**The problem**: Where a line below includes the word "print", copy that line.

[Entries taken from a collection]
######
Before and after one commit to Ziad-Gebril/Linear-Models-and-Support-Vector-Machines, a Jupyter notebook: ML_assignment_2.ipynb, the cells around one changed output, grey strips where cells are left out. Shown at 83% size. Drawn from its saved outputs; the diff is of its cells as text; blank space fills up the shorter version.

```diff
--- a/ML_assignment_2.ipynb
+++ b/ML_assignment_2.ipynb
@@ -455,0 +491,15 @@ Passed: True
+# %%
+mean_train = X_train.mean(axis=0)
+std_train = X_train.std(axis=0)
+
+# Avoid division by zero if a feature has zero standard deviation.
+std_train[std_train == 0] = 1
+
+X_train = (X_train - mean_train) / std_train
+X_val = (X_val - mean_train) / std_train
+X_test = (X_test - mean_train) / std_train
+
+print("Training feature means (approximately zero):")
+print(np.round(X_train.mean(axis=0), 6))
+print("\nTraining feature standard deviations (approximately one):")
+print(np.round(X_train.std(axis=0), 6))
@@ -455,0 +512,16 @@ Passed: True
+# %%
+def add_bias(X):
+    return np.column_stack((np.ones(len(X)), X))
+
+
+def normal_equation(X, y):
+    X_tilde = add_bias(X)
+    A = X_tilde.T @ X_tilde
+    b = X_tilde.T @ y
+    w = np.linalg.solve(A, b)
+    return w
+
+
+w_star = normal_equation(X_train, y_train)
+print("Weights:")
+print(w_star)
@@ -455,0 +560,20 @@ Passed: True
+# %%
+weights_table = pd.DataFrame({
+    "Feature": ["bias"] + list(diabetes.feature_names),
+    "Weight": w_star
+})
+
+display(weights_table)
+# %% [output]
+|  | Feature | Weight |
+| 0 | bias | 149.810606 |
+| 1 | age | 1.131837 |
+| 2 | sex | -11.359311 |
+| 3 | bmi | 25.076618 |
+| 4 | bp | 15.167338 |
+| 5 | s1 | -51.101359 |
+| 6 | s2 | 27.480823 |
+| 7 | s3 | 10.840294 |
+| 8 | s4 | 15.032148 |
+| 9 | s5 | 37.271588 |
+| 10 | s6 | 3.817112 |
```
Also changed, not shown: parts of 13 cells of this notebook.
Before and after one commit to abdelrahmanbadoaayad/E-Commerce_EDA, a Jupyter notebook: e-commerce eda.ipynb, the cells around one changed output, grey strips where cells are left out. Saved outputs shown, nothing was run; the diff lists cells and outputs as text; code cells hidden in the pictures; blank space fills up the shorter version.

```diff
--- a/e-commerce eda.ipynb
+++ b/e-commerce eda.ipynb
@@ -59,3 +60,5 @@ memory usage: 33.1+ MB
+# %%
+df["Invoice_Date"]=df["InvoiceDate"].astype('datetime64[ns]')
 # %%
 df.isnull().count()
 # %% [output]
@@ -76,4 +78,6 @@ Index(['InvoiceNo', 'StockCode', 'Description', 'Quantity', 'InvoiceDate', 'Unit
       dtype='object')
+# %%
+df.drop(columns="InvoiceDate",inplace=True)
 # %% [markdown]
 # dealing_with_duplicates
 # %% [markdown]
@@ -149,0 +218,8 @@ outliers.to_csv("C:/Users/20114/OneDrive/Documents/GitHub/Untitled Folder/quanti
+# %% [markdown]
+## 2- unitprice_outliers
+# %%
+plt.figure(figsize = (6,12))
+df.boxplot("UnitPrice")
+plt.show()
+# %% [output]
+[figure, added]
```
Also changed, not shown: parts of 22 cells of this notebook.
######
**Task output**:
+print("Training feature means (approximately zero):")
+print(np.round(X_train.mean(axis=0), 6))
+print("\nTraining feature standard deviations (approximately one):")
+print(np.round(X_train.std(axis=0), 6))
+print("Weights:")
+print(w_star)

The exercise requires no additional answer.